In the data below, find each line carrying the string "block" and copy it out.

=====

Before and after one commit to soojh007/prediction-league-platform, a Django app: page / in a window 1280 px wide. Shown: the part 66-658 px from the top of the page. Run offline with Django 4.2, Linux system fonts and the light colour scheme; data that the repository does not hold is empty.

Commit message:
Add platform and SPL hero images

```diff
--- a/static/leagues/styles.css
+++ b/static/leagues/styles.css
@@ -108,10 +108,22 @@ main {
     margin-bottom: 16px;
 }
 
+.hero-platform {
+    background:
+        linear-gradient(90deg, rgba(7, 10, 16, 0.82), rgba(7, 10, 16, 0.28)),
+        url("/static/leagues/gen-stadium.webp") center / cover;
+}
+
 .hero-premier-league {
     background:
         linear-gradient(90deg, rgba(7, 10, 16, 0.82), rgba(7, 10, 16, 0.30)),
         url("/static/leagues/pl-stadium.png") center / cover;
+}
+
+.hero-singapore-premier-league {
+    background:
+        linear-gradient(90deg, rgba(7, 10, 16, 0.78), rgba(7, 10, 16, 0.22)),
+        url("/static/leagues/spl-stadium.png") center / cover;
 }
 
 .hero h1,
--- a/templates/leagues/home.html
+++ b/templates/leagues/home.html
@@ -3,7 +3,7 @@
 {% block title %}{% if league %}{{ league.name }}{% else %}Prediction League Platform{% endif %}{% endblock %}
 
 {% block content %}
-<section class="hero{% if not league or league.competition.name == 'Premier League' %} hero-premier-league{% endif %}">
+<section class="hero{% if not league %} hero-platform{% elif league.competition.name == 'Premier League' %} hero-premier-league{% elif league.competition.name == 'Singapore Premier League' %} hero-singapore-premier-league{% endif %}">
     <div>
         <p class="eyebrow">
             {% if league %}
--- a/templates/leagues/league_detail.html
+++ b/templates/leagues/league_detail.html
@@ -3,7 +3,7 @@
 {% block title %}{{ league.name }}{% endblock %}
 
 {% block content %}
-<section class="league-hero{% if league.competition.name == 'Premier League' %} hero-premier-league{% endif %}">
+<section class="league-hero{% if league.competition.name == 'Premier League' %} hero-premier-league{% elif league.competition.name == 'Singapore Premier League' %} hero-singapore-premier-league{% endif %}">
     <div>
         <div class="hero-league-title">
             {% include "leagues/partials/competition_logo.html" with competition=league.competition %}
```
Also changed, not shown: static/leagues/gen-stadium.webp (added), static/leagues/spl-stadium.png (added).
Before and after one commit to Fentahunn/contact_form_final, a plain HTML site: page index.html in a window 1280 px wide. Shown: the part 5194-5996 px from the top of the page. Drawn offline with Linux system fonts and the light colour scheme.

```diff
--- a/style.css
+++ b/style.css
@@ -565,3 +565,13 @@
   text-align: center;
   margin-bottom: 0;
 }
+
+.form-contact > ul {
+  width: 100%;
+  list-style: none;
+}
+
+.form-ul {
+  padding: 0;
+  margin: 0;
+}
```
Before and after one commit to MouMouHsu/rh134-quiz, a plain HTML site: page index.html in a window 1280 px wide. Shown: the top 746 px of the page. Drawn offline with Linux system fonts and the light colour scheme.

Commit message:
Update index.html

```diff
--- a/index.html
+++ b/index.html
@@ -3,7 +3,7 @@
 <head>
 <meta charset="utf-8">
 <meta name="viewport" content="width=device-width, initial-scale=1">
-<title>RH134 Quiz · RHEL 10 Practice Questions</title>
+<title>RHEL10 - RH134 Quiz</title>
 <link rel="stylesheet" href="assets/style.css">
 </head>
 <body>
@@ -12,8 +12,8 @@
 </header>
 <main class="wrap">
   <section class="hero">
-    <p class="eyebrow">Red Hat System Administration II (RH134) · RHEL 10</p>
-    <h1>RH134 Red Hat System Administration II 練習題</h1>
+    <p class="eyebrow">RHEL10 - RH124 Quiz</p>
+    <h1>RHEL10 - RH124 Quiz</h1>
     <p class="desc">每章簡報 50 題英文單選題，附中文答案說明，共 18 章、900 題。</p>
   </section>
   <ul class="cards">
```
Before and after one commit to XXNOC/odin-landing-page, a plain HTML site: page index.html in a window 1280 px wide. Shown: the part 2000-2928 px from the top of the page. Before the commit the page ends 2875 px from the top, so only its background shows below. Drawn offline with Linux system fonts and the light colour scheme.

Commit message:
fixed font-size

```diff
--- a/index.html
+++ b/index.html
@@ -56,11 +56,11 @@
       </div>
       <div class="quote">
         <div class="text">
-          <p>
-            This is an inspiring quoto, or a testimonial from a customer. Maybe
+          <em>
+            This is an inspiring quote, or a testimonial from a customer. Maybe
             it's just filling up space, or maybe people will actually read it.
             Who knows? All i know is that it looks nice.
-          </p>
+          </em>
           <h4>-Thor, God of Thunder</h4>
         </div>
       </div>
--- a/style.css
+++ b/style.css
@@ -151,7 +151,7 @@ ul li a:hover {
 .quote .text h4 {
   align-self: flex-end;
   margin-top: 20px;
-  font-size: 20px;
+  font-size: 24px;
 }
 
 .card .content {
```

=====

RESULT OF THE TASK ▸
 {% block title %}{% if league %}{{ league.name }}{% else %}Prediction League Platform{% endif %}{% endblock %}
 {% block content %}
 {% block title %}{{ league.name }}{% endblock %}
 {% block content %}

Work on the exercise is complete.